Meeting with the Hokkaido Police (Doukei) took about 30 minutes, seventeen minutes spent with the police trying to get me to switch off my recording device (which they finally succeeded in doing, after three people warned me to remove the batteries for the sake of “privacy” and “ningen kankei” –or else they wouldn’t even accept my protest letter). Or rather, I met with Mr Kawabe, alone, just him and me (reporters were kept outside the building, on the public sidewalk outside the Doukei front gate; police in Japan can thus avoid any contact with the press) in a sequestered room inside the Doukei Soudan Madoguchi.
Our conversation lasted a little over thirty minutes, in which he made clear, inter alia (again, I was not allowed to record it) the following:
- They wouldn’t accept my letter as a “Letter of Protest” (kougibun). It would have to be a “Letter of Request” (youseibun). Whatever. Just take the darn thing.
- They don’t believe they’re targeting foreigners in particular. (And say as such in their official statements to the media. I pointed out that any good detective would not draw this conclusion after all the evidence presented.)
- They make no promises that they will answer any or all of the two questions I presented in writing (i.e. what criteria are they using to target people, and, how will they improve this so they aren’t merely targeting people who look foreign) at any time orally or in writing; and
- No reporters would be allowed entry into our tete-a-tete.
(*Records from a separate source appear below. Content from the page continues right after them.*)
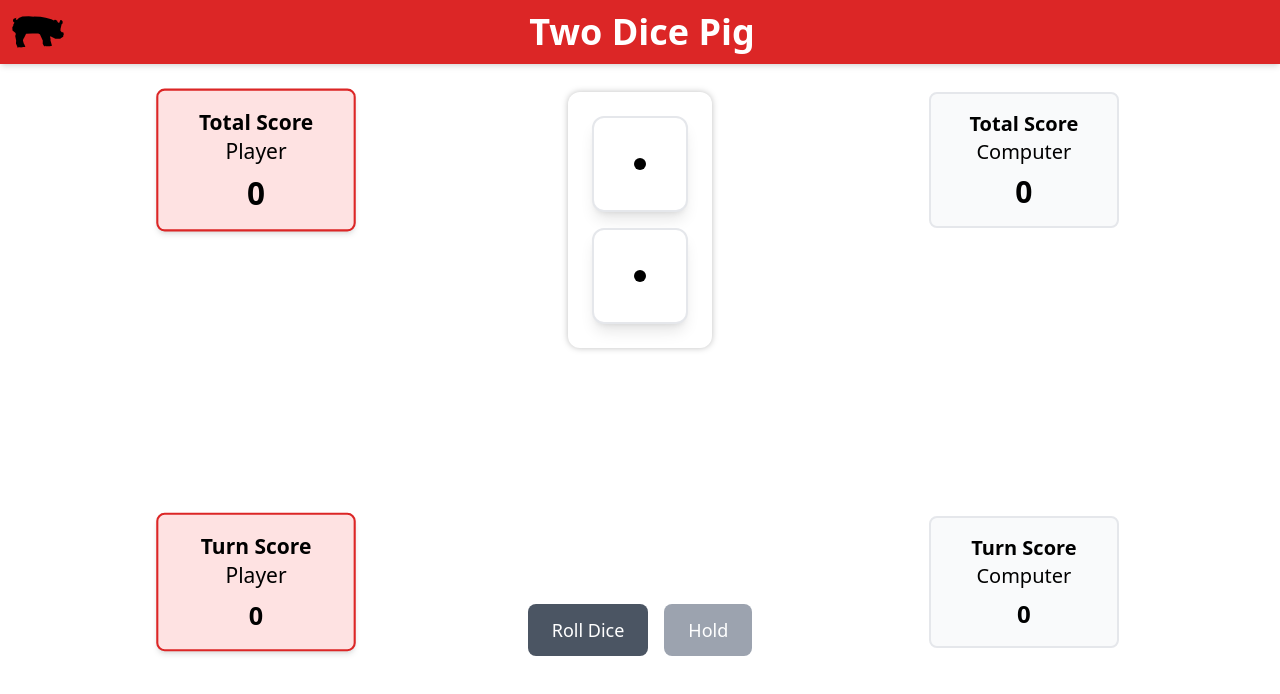
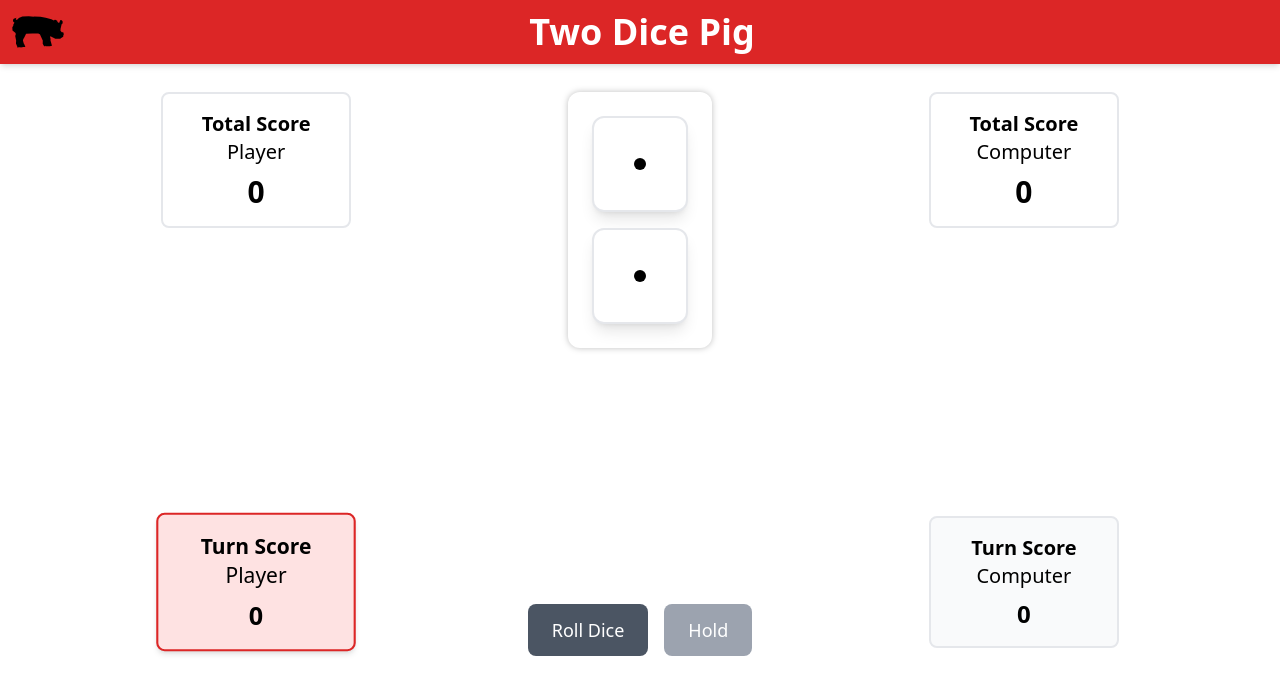
Before and after one commit to mmorris515/pig-game-new, a React (Vite) app: page /game in a window 1280 px wide. Shown: the top 694 px of the page. Built offline with nearby package versions, Linux system fonts and the light colour scheme; a web font is replaced by a local one.

Commit message:
Remove active styling for total score box

```diff
--- a/src/components/PlayerScore/PlayerScore.tsx
+++ b/src/components/PlayerScore/PlayerScore.tsx
@@ -16,11 +16,7 @@ const PlayerScore: React.FC<PlayerScoreProps> = ({
   if (type === "header") {
     return (
       <div
-        className={`p-4 rounded-lg md:w-5/12 sm:w-full text-center ${
-          isActive
-            ? "bg-red-100 shadow-md transform scale-105 transition-all border-red-600"
-            : "bg-gray-50"
-        } border-2`}
+        className={`p-4 rounded-lg md:w-5/12 sm:w-full text-center border-2`}
       >
         <h2 className="text-xl mb-2">
           <span className="font-bold">Total Score</span>
```
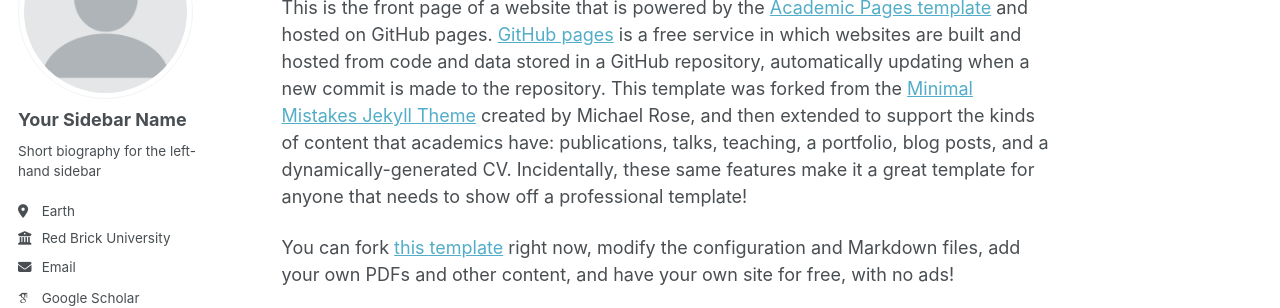
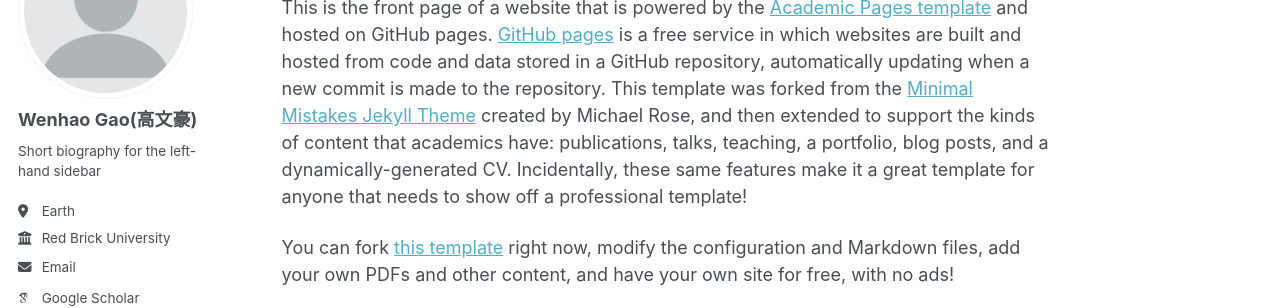
Before and after one commit to WH-Gao/wh-gao.github.io, a Jekyll site: the page built from _pages/about.md, in a window 1280 px wide. Shown: the part 175-483 px from the top of the page. Built offline with Jekyll 4.4.1, drawn with Linux system fonts in a browser that asks for light colours; some web fonts are replaced; a script bundle is joined from its source files by our own code; library files that are not in the unit come from our copies.

Commit message:
Update _config.yml

```diff
--- a/_config.yml
+++ b/_config.yml
@@ -22,7 +22,7 @@ repository: "WH-Gao/wh-gao.github.io"
 author:
   # Biographic information
   avatar           : "profile.png"
-  name             : "Your Sidebar Name"
+  name             : "Wenhao Gao(高文豪)"
   pronouns         : # example: "she/her"
   bio              : "Short biography for the left-hand sidebar"
   location         : "Earth"
```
This avoids any secondary witnesses to our conversation, or complete record of what was said between us. Mr Kawabe wasn’t even from the anti-terrorism department (despite his promises when I made an appointment the day before). All he could do is pass up the information without quotable comment to me (I said I would be writing a Japan Times column on this, and would welcome a comment to include in the article in writing by Friday. He indicated that would probably not happen.) Complete evasion of responsibility, plus enabled plausible deniability.
Mr Kawabe did in fact towards the end make a defense of targeting foreigners, in that foreigners might in fact be illegal workers or overstayers, so there was a need to keep them checked on a regular basis. He seemed to know NJ as criminals well, it seemed, but he knew next to nothing (as I asked, and I had to tell him) about the number of naturalized citizens, permanent residents, international marriages, or international children who fall into the grey area of “visibly foreign yet Japanese/earnest residents of Japan”. I think he understood my position, and even said that he’d wouldn’t have minded having a beer with me under different circumstances. Anyway, I received no meishi, and we shook hands as I departed to address the cameras and mikes waiting patiently outside.
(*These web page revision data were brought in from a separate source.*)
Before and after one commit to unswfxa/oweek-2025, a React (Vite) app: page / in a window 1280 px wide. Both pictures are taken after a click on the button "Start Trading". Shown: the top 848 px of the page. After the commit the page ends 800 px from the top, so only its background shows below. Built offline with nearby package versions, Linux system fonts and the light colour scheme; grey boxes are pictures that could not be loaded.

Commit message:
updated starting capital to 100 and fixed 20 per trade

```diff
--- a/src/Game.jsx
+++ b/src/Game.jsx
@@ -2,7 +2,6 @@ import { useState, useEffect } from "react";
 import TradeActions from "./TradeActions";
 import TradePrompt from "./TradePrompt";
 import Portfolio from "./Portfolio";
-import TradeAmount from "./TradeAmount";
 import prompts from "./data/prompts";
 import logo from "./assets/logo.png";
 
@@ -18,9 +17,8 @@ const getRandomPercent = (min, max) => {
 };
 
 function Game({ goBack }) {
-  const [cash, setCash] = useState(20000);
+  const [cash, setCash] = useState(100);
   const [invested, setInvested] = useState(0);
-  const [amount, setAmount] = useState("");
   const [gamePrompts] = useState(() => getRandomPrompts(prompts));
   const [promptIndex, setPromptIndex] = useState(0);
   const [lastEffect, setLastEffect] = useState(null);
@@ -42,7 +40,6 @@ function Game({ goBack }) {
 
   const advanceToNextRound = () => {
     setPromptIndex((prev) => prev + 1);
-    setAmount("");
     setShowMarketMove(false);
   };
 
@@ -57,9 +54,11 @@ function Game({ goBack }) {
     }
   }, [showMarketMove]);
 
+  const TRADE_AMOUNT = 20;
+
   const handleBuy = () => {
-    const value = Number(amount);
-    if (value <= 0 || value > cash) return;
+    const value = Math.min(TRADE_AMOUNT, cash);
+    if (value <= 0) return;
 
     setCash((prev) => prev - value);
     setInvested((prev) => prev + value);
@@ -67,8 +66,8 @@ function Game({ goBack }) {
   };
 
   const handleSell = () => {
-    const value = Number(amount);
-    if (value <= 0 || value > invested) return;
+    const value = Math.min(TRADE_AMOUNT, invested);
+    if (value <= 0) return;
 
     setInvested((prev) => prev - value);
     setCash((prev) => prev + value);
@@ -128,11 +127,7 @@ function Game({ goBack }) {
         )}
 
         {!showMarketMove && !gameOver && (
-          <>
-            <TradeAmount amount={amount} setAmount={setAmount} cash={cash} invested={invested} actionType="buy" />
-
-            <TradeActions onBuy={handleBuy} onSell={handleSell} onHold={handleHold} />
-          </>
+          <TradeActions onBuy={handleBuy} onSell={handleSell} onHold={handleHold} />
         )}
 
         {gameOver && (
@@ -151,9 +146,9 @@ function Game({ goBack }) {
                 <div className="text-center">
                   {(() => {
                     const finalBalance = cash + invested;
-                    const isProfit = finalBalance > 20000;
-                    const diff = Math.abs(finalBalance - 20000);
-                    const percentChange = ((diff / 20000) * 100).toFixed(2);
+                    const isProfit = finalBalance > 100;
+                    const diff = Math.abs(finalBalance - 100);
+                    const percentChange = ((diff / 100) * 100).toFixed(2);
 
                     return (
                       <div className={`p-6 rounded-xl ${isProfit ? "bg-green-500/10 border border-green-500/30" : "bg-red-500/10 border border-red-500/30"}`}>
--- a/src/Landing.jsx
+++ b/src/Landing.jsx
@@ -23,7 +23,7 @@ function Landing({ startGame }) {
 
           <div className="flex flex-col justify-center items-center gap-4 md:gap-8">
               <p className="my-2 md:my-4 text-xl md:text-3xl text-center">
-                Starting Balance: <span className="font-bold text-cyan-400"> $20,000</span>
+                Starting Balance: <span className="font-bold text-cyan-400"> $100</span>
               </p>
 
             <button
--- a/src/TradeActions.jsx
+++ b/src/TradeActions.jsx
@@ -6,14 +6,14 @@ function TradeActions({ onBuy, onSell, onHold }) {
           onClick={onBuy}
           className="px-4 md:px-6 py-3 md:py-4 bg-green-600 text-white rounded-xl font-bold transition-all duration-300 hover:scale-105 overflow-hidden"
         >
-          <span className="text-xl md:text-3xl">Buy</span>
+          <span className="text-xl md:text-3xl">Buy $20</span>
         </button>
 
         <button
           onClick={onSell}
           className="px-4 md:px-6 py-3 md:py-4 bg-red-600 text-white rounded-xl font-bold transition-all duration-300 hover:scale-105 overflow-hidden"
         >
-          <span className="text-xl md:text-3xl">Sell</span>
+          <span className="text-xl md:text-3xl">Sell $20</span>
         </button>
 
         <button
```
The Press Conference at the Hokkaido Govt. Building (Douchou) Press Club took 35 minutes, about ten of them questions from the floor. I have made a recording of the entire thing, and you can listen to it without cuts (34 minutes–excerpting for my trip to the bathroom beforehand and the meishi exchange at the very end) from here:
(Photo credit–Hokkaido Shinbun)
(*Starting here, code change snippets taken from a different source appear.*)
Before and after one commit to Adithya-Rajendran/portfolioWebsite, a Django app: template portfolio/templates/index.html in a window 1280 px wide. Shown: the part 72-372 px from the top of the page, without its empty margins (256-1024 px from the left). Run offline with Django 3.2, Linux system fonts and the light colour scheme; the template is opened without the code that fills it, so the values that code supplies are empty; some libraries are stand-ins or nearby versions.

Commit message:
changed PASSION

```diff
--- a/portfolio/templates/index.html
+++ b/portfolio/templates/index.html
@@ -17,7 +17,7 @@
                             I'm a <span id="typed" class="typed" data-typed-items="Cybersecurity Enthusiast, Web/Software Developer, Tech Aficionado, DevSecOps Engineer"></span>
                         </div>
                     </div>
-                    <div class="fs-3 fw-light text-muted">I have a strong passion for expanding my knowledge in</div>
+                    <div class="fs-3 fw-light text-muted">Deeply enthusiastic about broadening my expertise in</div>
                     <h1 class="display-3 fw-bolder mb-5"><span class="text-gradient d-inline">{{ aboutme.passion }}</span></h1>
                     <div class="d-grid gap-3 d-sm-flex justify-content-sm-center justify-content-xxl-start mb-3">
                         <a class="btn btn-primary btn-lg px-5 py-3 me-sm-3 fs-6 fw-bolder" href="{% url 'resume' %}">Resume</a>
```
(For the record, I hate listening to recordings of myself speaking Japanese in public–so much going through my mind–how to speak concisely, how to not show consternation whenever I speak about difficult topics, how to give both TV soundbites and newspaper quotes the reporters can work with, and all in a non-native tongue, which keeps tripping me up mid-sentence time and time again; damned hard work, this, and I’m envious of the Dave Spectors out there who can look composed and deliver under any circumstances.)
I think it went well, despite all my stuttering, broken Japanese in places, and reiterating points in concentric circles, in hopes of ultimately arriving at a sound bite for the TV cameras. In terms of press attention, it was the third-best press conference I’ve ever done (first and second were our Otaru Onsens Lower and High Court decision days, respectively), with all the major media in attendance (the room was filled with reporters, with at least four TV stations and all the major newspapers). Seemed to truly be the issue du jour this jour.
Meanwhile, eyes peeled for articles, everyone–if you see any, please post them (full text with links) in the comments section below. I have the feeling that a lot of people are getting sick of how expensive this Summit has gotten (think USD 700 million and counting, the lion’s share for security) and will perhaps latch onto this occasion to prove a point. Let’s hope so, anyway.
But with the Hokkaido Police’s attitude towards foreigners, accountability, and press scrutiny, pressure to reform won’t be coming from within.
You see, that’s three strikes now. First, the Airport ID Checks in 1998 and 2002 (and the demands for improvement made to the Kouan Iinkai and the Jinken Yougobu, which went completely unrequited), then the 2002 World Cup in which they made every NJ a potential hooligan, and now this with the Summit. Again, it’s a pattern from which we can now, even under mathematical definitions, triangulate.
Arudou Debito in Sapporo